(Required work) If a line below contains the string "live", copy it out.

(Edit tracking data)
+ + + +
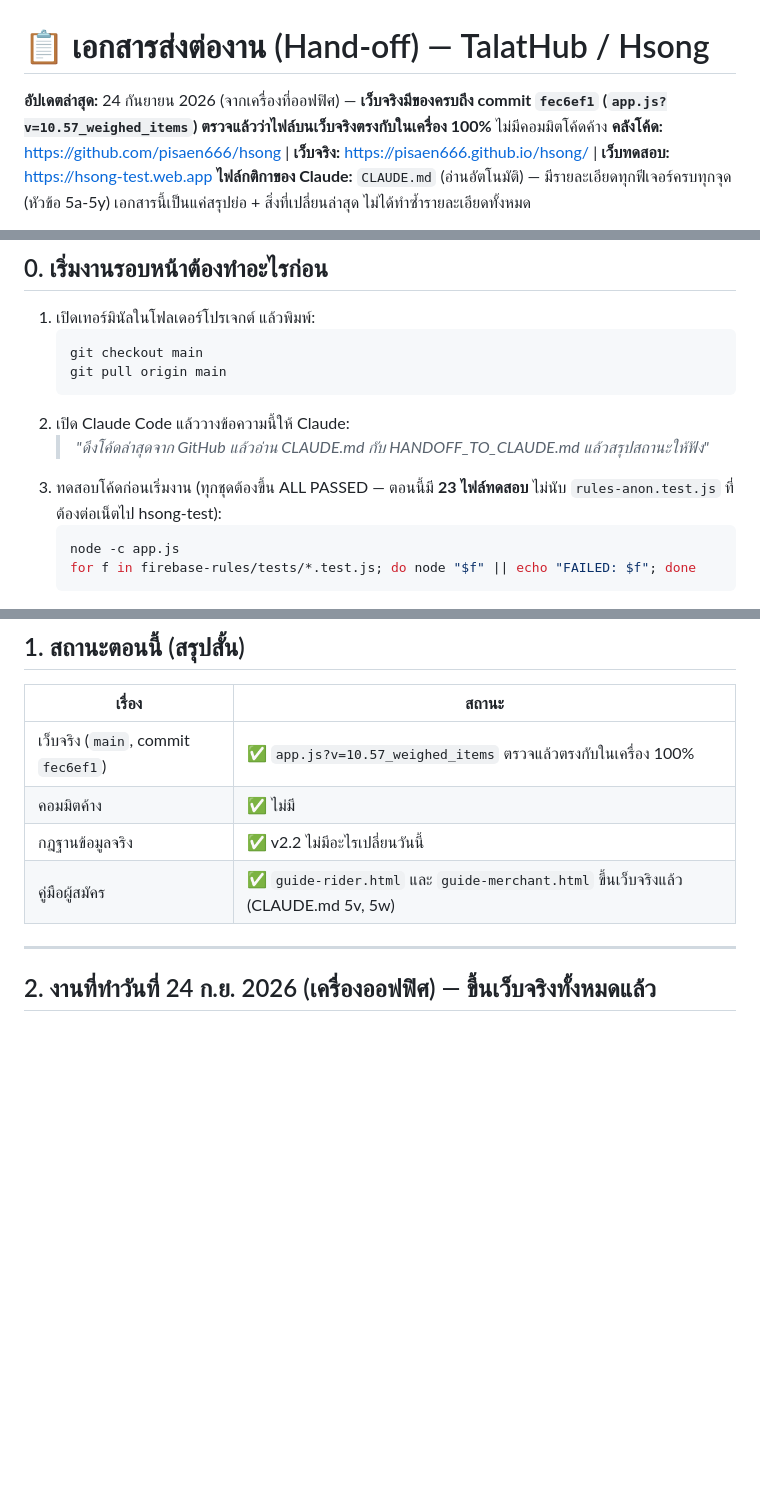
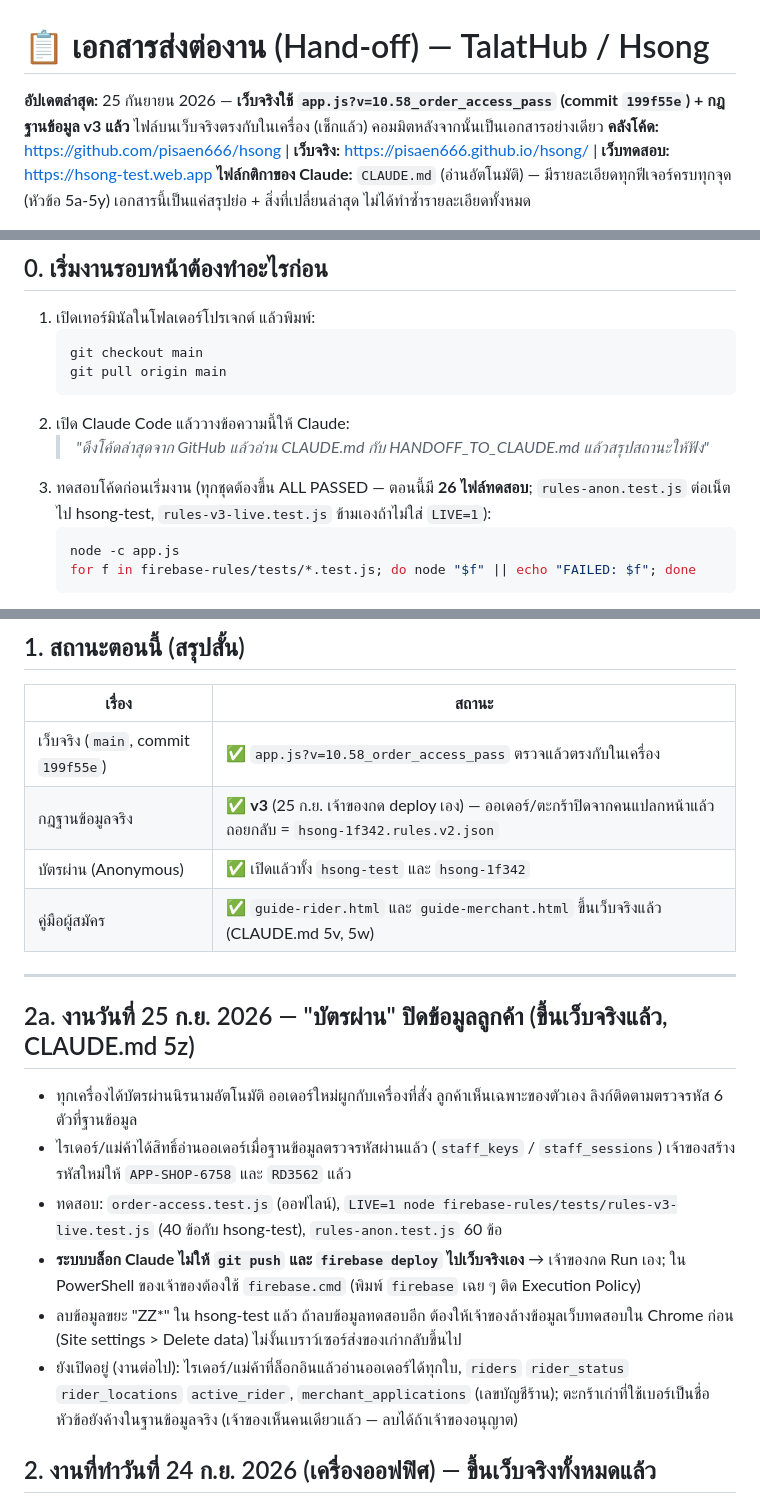
Before and after one commit to pisaen666/hsong, a Markdown page: HANDOFF_TO_CLAUDE.md, 3 parts joined by grey strips. Rendered like a GitHub page; blank space fills up the shorter version.

Commit message:
docs: order privacy rollout complete (rules v3 live, staff keys created)
Co-Authored-By: Claude Opus 5.5 <noreply@anthropic.com>

````diff
--- a/HANDOFF_TO_CLAUDE.md
+++ b/HANDOFF_TO_CLAUDE.md
@@ -1,6 +1,6 @@
 # 📋 เอกสารส่งต่องาน (Hand-off) — TalatHub / Hsong
 
-**อัปเดตล่าสุด:** 24 กันยายน 2026 (จากเครื่องที่ออฟฟิศ) — **เว็บจริงมีของครบถึง commit `fec6ef1` (`app.js?v=10.57_weighed_items`) ตรวจแล้วว่าไฟล์บนเว็บจริงตรงกับในเครื่อง 100%** ไม่มีคอมมิตโค้ดค้าง
+**อัปเดตล่าสุด:** 25 กันยายน 2026 — **เว็บจริงใช้ `app.js?v=10.58_order_access_pass` (commit `199f55e`) + กฎฐานข้อมูล v3 แล้ว** ไฟล์บนเว็บจริงตรงกับในเครื่อง (เช็กแล้ว) คอมมิตหลังจากนั้นเป็นเอกสารอย่างเดียว
 **คลังโค้ด:** https://github.com/pisaen666/hsong  |  **เว็บจริง:** https://pisaen666.github.io/hsong/  |  **เว็บทดสอบ:** https://hsong-test.web.app
 **ไฟล์กติกาของ Claude:** `CLAUDE.md` (อ่านอัตโนมัติ) — มีรายละเอียดทุกฟีเจอร์ครบทุกจุด (หัวข้อ 5a-5y) เอกสารนี้เป็นแค่สรุปย่อ + สิ่งที่เปลี่ยนล่าสุด ไม่ได้ทำซ้ำรายละเอียดทั้งหมด
 
@@ -17,7 +17,7 @@
    ```
 2. เปิด Claude Code แล้ววางข้อความนี้ให้ Claude:
    > *"ดึงโค้ดล่าสุดจาก GitHub แล้วอ่าน CLAUDE.md กับ HANDOFF_TO_CLAUDE.md แล้วสรุปสถานะให้ฟัง"*
-3. ทดสอบโค้ดก่อนเริ่มงาน (ทุกชุดต้องขึ้น ALL PASSED — ตอนนี้มี **23 ไฟล์ทดสอบ** ไม่นับ `rules-anon.test.js` ที่ต้องต่อเน็ตไป hsong-test):
+3. ทดสอบโค้ดก่อนเริ่มงาน (ทุกชุดต้องขึ้น ALL PASSED — ตอนนี้มี **26 ไฟล์ทดสอบ**; `rules-anon.test.js` ต่อเน็ตไป hsong-test, `rules-v3-live.test.js` ข้ามเองถ้าไม่ใส่ `LIVE=1`):
    ```bash
    node -c app.js
    for f in firebase-rules/tests/*.test.js; do node "$f" || echo "FAILED: $f"; done
@@ -35,12 +35,21 @@
 
 | เรื่อง | สถานะ |
 |---|---|
-| เว็บจริง (`main`, commit `fec6ef1`) | ✅ `app.js?v=10.57_weighed_items` ตรวจแล้วตรงกับในเครื่อง 100% |
-| คอมมิตค้าง | ✅ ไม่มี |
-| กฎฐานข้อมูลจริง | ✅ v2.2 ไม่มีอะไรเปลี่ยนวันนี้ |
+| เว็บจริง (`main`, commit `199f55e`) | ✅ `app.js?v=10.58_order_access_pass` ตรวจแล้วตรงกับในเครื่อง |
+| กฎฐานข้อมูลจริง | ✅ **v3** (25 ก.ย. เจ้าของกด deploy เอง) — ออเดอร์/ตะกร้าปิดจากคนแปลกหน้าแล้ว ถอยกลับ = `hsong-1f342.rules.v2.json` |
+| บัตรผ่าน (Anonymous) | ✅ เปิดแล้วทั้ง `hsong-test` และ `hsong-1f342` |
 | คู่มือผู้สมัคร | ✅ `guide-rider.html` และ `guide-merchant.html` ขึ้นเว็บจริงแล้ว (CLAUDE.md 5v, 5w) |
 
 ---
+
+## 2a. งานวันที่ 25 ก.ย. 2026 — "บัตรผ่าน" ปิดข้อมูลลูกค้า (ขึ้นเว็บจริงแล้ว, CLAUDE.md 5z)
+
+- ทุกเครื่องได้บัตรผ่านนิรนามอัตโนมัติ ออเดอร์ใหม่ผูกกับเครื่องที่สั่ง ลูกค้าเห็นเฉพาะของตัวเอง ลิงก์ติดตามตรวจรหัส 6 ตัวที่ฐานข้อมูล
+- ไรเดอร์/แม่ค้าได้สิทธิ์อ่านออเดอร์เมื่อฐานข้อมูลตรวจรหัสผ่านแล้ว (`staff_keys` / `staff_sessions`) เจ้าของสร้างรหัสใหม่ให้ `APP-SHOP-6758` และ `RD3562` แล้ว
+- ทดสอบ: `order-access.test.js` (ออฟไลน์), `LIVE=1 node firebase-rules/tests/rules-v3-live.test.js` (40 ข้อกับ hsong-test), `rules-anon.test.js` 60 ข้อ
+- **ระบบบล็อก Claude ไม่ให้ `git push` และ `firebase deploy` ไปเว็บจริงเอง** → เจ้าของกด Run เอง; ใน PowerShell ของเจ้าของต้องใช้ `firebase.cmd` (พิมพ์ `firebase` เฉย ๆ ติด Execution Policy)
+- ลบข้อมูลขยะ "ZZ*" ใน hsong-test แล้ว ถ้าลบข้อมูลทดสอบอีก ต้องให้เจ้าของล้างข้อมูลเว็บทดสอบใน Chrome ก่อน (Site settings > Delete data) ไม่งั้นเบราว์เซอร์ส่งของเก่ากลับขึ้นไป
+- ยังเปิดอยู่ (งานต่อไป): ไรเดอร์/แม่ค้าที่ล็อกอินแล้วอ่านออเดอร์ได้ทุกใบ, `riders` `rider_status` `rider_locations` `active_rider`, `merchant_applications` (เลขบัญชีร้าน); ตะกร้าเก่าที่ใช้เบอร์เป็นชื่อหัวข้อยังค้างในฐานข้อมูลจริง (เจ้าของเห็นคนเดียวแล้ว — ลบได้ถ้าเจ้าของอนุญาต)
 
 ## 2. งานที่ทำวันที่ 24 ก.ย. 2026 (เครื่องออฟฟิศ) — ขึ้นเว็บจริงทั้งหมดแล้ว
 
````
Also changed, not shown: other parts of HANDOFF_TO_CLAUDE.md (+1 -1 lines), CLAUDE.md (+3 -2 lines).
+ + + +
(Exercise response)
docs: order privacy rollout complete (rules v3 live, staff keys created)
+3. ทดสอบโค้ดก่อนเริ่มงาน (ทุกชุดต้องขึ้น ALL PASSED — ตอนนี้มี **26 ไฟล์ทดสอบ**; `rules-anon.test.js` ต่อเน็ตไป hsong-test, `rules-v3-live.test.js` ข้ามเองถ้าไม่ใส่ `LIVE=1`):
+- ทดสอบ: `order-access.test.js` (ออฟไลน์), `LIVE=1 node firebase-rules/tests/rules-v3-live.test.js` (40 ข้อกับ hsong-test), `rules-anon.test.js` 60 ข้อ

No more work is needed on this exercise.